[Before-and-after change records]
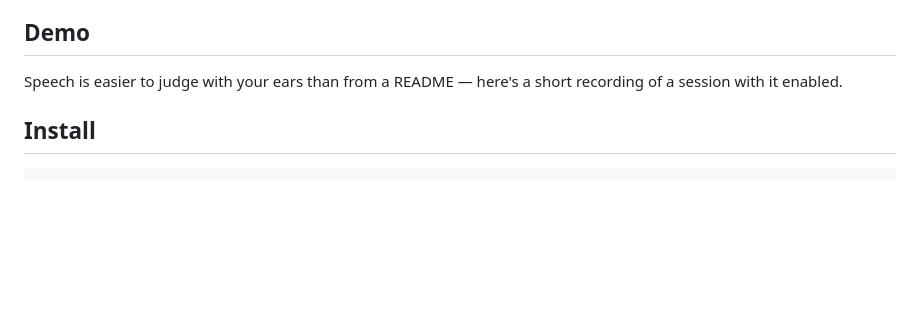
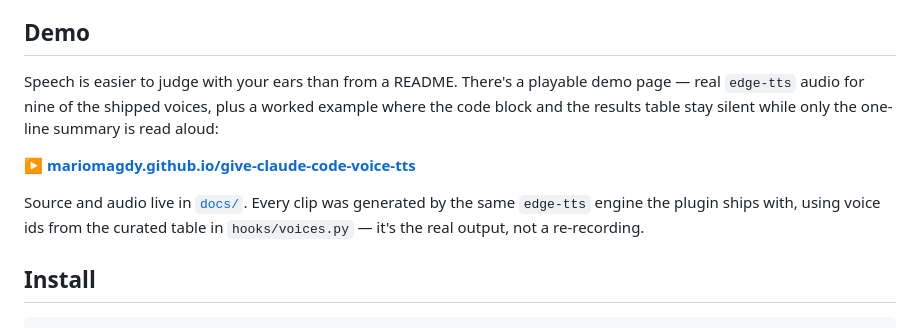
Before and after one commit to MarioMagdy/give-claude-code-voice-tts, a Markdown page: README.md, the part around the change. GitHub-like rendering; blank space fills up the shorter version.

Commit message:
Point the Demo section at the playable page instead of an absent recording
The Demo section promised "a short recording of a session" above an empty
DEMO_EMBED marker, so the public README advertised something that wasn't
there. It now describes and links the demo page that actually shipped in
docs/, and keeps the marker for a screen recording later.

The linked URL goes live once GitHub Pages is enabled for main /docs.

Co-Authored-By: Claude Opus 5 <noreply@anthropic.com>
Claude-Session: https://claude.ai/code/session_01GGEadpbco4oPkoxWk4YnJm

```diff
--- a/README.md
+++ b/README.md
@@ -20,8 +20,15 @@ Edge voices); there's no cloud account, no API key, and no per-character billing
 
 ## Demo
 
-Speech is easier to judge with your ears than from a README — here's a short recording of a session
-with it enabled.
+Speech is easier to judge with your ears than from a README. There's a playable demo page — real
+`edge-tts` audio for nine of the shipped voices, plus a worked example where the code block and the
+results table stay silent while only the one-line summary is read aloud:
+
+**[▶ mariomagdy.github.io/give-claude-code-voice-tts](https://mariomagdy.github.io/give-claude-code-voice-tts/)**
+
+Source and audio live in [`docs/`](docs/). Every clip was generated by the same `edge-tts` engine
+the plugin ships with, using voice ids from the curated table in `hooks/voices.py` — it's the real
+output, not a re-recording.
 
 <!-- DEMO_EMBED -->
 
```
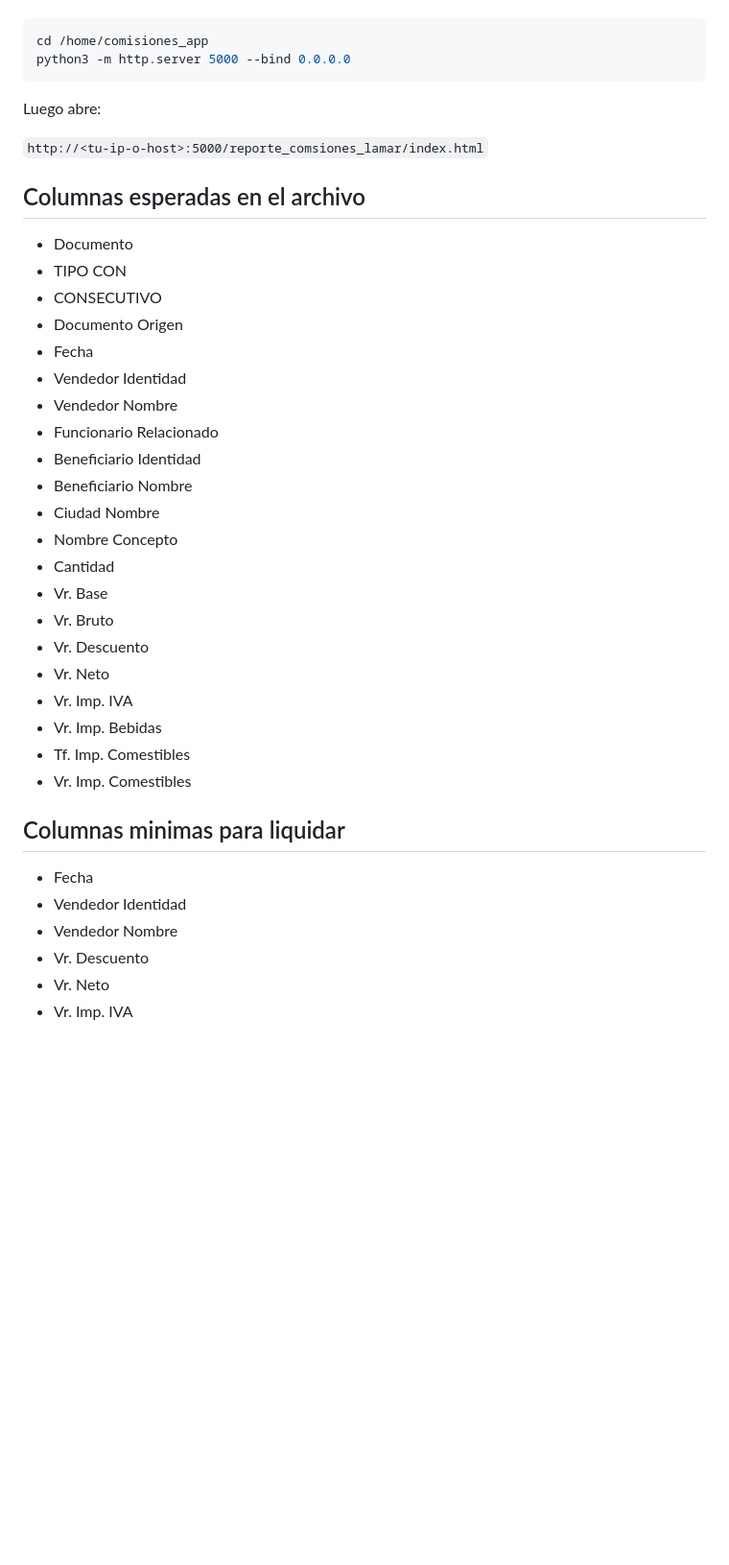
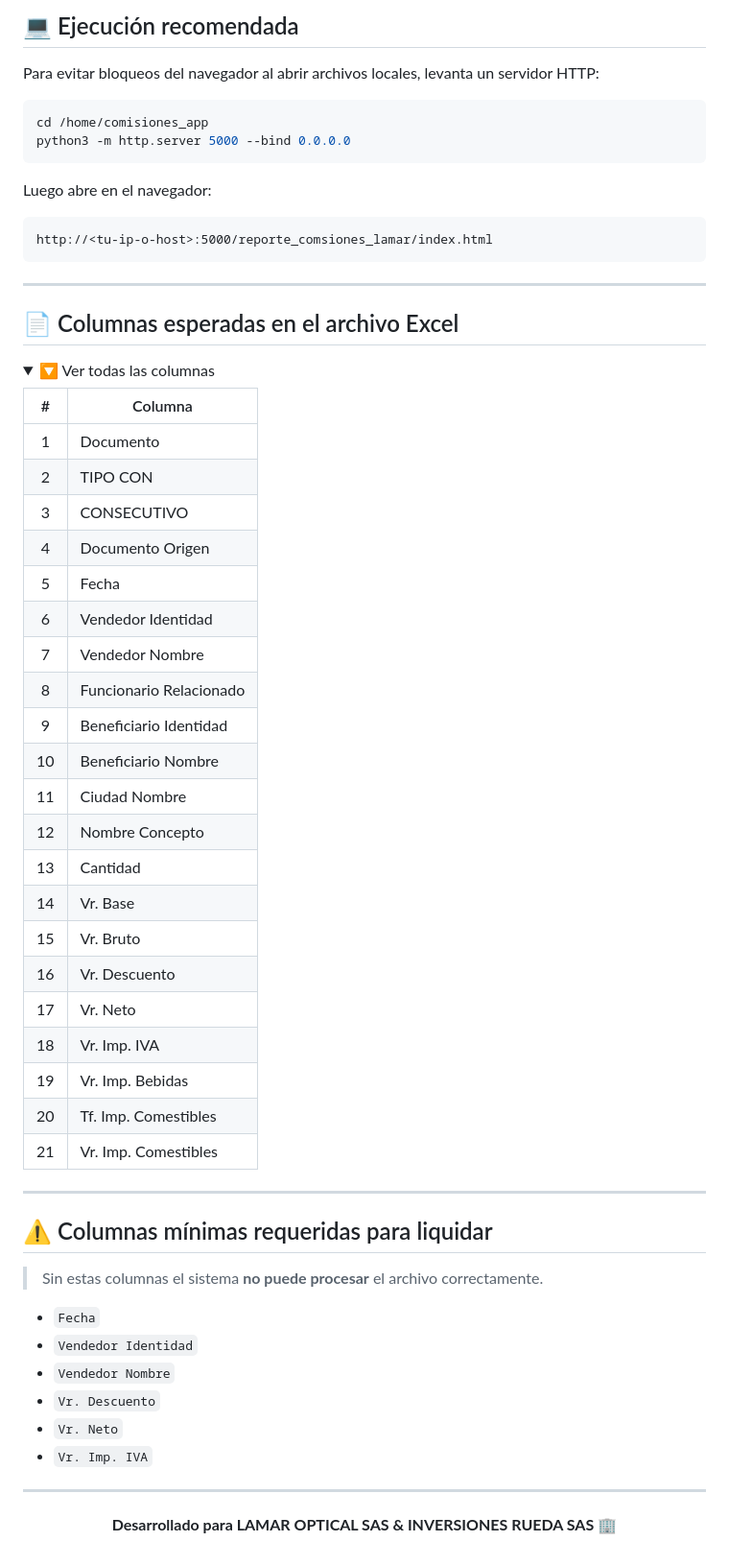
Before and after one commit to Yerson-0912/App_comisiones, a Markdown page: reporte_comsiones_lamar/README.md, the part around one of its changes. Shown at 96% size. Rendered like a GitHub page; folded sections open; blank space fills up the shorter version.

````diff
--- a/reporte_comsiones_lamar/README.md
+++ b/reporte_comsiones_lamar/README.md
@@ -93,42 +122,68 @@ Para evitar problemas del navegador al abrir archivos locales, usa servidor HTTP
+## 💻 Ejecución recomendada
+
+Para evitar bloqueos del navegador al abrir archivos locales, levanta un servidor HTTP:
 
 ```bash
 cd /home/comisiones_app
 python3 -m http.server 5000 --bind 0.0.0.0
 ```
 
-Luego abre:
+Luego abre en el navegador:
 
-`http://<tu-ip-o-host>:5000/reporte_comsiones_lamar/index.html`
+```
+http://<tu-ip-o-host>:5000/reporte_comsiones_lamar/index.html
+```
 
-## Columnas esperadas en el archivo
+---
 
-- Documento
-- TIPO CON
-- CONSECUTIVO
-- Documento Origen
-- Fecha
-- Vendedor Identidad
-- Vendedor Nombre
-- Funcionario Relacionado
-- Beneficiario Identidad
-- Beneficiario Nombre
-- Ciudad Nombre
-- Nombre Concepto
-- Cantidad
-- Vr. Base
-- Vr. Bruto
-- Vr. Descuento
-- Vr. Neto
-- Vr. Imp. IVA
-- Vr. Imp. Bebidas
-- Tf. Imp. Comestibles
-- Vr. Imp. Comestibles
+## 📄 Columnas esperadas en el archivo Excel
 
-## Columnas minimas para liquidar
+<details>
+<summary>🔽 Ver todas las columnas</summary>
 
-- Fecha
-- Vendedor Identidad
-- Vendedor Nombre
-- Vr. Descuento
-- Vr. Neto
-- Vr. Imp. IVA
+| # | Columna |
+|:---:|---|
+| 1 | Documento |
+| 2 | TIPO CON |
+| 3 | CONSECUTIVO |
+| 4 | Documento Origen |
+| 5 | Fecha |
+| 6 | Vendedor Identidad |
+| 7 | Vendedor Nombre |
+| 8 | Funcionario Relacionado |
+| 9 | Beneficiario Identidad |
+| 10 | Beneficiario Nombre |
+| 11 | Ciudad Nombre |
+| 12 | Nombre Concepto |
+| 13 | Cantidad |
+| 14 | Vr. Base |
+| 15 | Vr. Bruto |
+| 16 | Vr. Descuento |
+| 17 | Vr. Neto |
+| 18 | Vr. Imp. IVA |
+| 19 | Vr. Imp. Bebidas |
+| 20 | Tf. Imp. Comestibles |
+| 21 | Vr. Imp. Comestibles |
+
+</details>
+
+---
+
+## ⚠️ Columnas mínimas requeridas para liquidar
+
+> Sin estas columnas el sistema **no puede procesar** el archivo correctamente.
+
+- `Fecha`
+- `Vendedor Identidad`
+- `Vendedor Nombre`
+- `Vr. Descuento`
+- `Vr. Neto`
+- `Vr. Imp. IVA`
+
+---
+
+<div align="center">
+
+**Desarrollado para LAMAR OPTICAL SAS & INVERSIONES RUEDA SAS** 🏢
+
+</div>
````
Also changed, not shown: other parts of reporte_comsiones_lamar/README.md (+99 -70 lines).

■ What the task requires:
Reproduce the entries above without change, omitting all pictures.

■ Problem solution:
Before and after one commit to MarioMagdy/give-claude-code-voice-tts, a Markdown page: README.md, the part around the change. GitHub-like rendering; blank space fills up the shorter version.

Commit message:
Point the Demo section at the playable page instead of an absent recording
The Demo section promised "a short recording of a session" above an empty
DEMO_EMBED marker, so the public README advertised something that wasn't
there. It now describes and links the demo page that actually shipped in
docs/, and keeps the marker for a screen recording later.

The linked URL goes live once GitHub Pages is enabled for main /docs.

Co-Authored-By: Claude Opus 5 <noreply@anthropic.com>
Claude-Session: https://claude.ai/code/session_01GGEadpbco4oPkoxWk4YnJm

```diff
--- a/README.md
+++ b/README.md
@@ -20,8 +20,15 @@ Edge voices); there's no cloud account, no API key, and no per-character billing
 
 ## Demo
 
-Speech is easier to judge with your ears than from a README — here's a short recording of a session
-with it enabled.
+Speech is easier to judge with your ears than from a README. There's a playable demo page — real
+`edge-tts` audio for nine of the shipped voices, plus a worked example where the code block and the
+results table stay silent while only the one-line summary is read aloud:
+
+**[▶ mariomagdy.github.io/give-claude-code-voice-tts](https://mariomagdy.github.io/give-claude-code-voice-tts/)**
+
+Source and audio live in [`docs/`](docs/). Every clip was generated by the same `edge-tts` engine
+the plugin ships with, using voice ids from the curated table in `hooks/voices.py` — it's the real
+output, not a re-recording.
 
 <!-- DEMO_EMBED -->
 
```
Before and after one commit to Yerson-0912/App_comisiones, a Markdown page: reporte_comsiones_lamar/README.md, the part around one of its changes. Shown at 96% size. Rendered like a GitHub page; folded sections open; blank space fills up the shorter version.

````diff
--- a/reporte_comsiones_lamar/README.md
+++ b/reporte_comsiones_lamar/README.md
@@ -93,42 +122,68 @@ Para evitar problemas del navegador al abrir archivos locales, usa servidor HTTP
+## 💻 Ejecución recomendada
+
+Para evitar bloqueos del navegador al abrir archivos locales, levanta un servidor HTTP:
 
 ```bash
 cd /home/comisiones_app
 python3 -m http.server 5000 --bind 0.0.0.0
 ```
 
-Luego abre:
+Luego abre en el navegador:
 
-`http://<tu-ip-o-host>:5000/reporte_comsiones_lamar/index.html`
+```
+http://<tu-ip-o-host>:5000/reporte_comsiones_lamar/index.html
+```
 
-## Columnas esperadas en el archivo
+---
 
-- Documento
-- TIPO CON
-- CONSECUTIVO
-- Documento Origen
-- Fecha
-- Vendedor Identidad
-- Vendedor Nombre
-- Funcionario Relacionado
-- Beneficiario Identidad
-- Beneficiario Nombre
-- Ciudad Nombre
-- Nombre Concepto
-- Cantidad
-- Vr. Base
-- Vr. Bruto
-- Vr. Descuento
-- Vr. Neto
-- Vr. Imp. IVA
-- Vr. Imp. Bebidas
-- Tf. Imp. Comestibles
-- Vr. Imp. Comestibles
+## 📄 Columnas esperadas en el archivo Excel
 
-## Columnas minimas para liquidar
+<details>
+<summary>🔽 Ver todas las columnas</summary>
 
-- Fecha
-- Vendedor Identidad
-- Vendedor Nombre
-- Vr. Descuento
-- Vr. Neto
-- Vr. Imp. IVA
+| # | Columna |
+|:---:|---|
+| 1 | Documento |
+| 2 | TIPO CON |
+| 3 | CONSECUTIVO |
+| 4 | Documento Origen |
+| 5 | Fecha |
+| 6 | Vendedor Identidad |
+| 7 | Vendedor Nombre |
+| 8 | Funcionario Relacionado |
+| 9 | Beneficiario Identidad |
+| 10 | Beneficiario Nombre |
+| 11 | Ciudad Nombre |
+| 12 | Nombre Concepto |
+| 13 | Cantidad |
+| 14 | Vr. Base |
+| 15 | Vr. Bruto |
+| 16 | Vr. Descuento |
+| 17 | Vr. Neto |
+| 18 | Vr. Imp. IVA |
+| 19 | Vr. Imp. Bebidas |
+| 20 | Tf. Imp. Comestibles |
+| 21 | Vr. Imp. Comestibles |
+
+</details>
+
+---
+
+## ⚠️ Columnas mínimas requeridas para liquidar
+
+> Sin estas columnas el sistema **no puede procesar** el archivo correctamente.
+
+- `Fecha`
+- `Vendedor Identidad`
+- `Vendedor Nombre`
+- `Vr. Descuento`
+- `Vr. Neto`
+- `Vr. Imp. IVA`
+
+---
+
+<div align="center">
+
+**Desarrollado para LAMAR OPTICAL SAS & INVERSIONES RUEDA SAS** 🏢
+
+</div>
````
Also changed, not shown: other parts of reporte_comsiones_lamar/README.md (+99 -70 lines).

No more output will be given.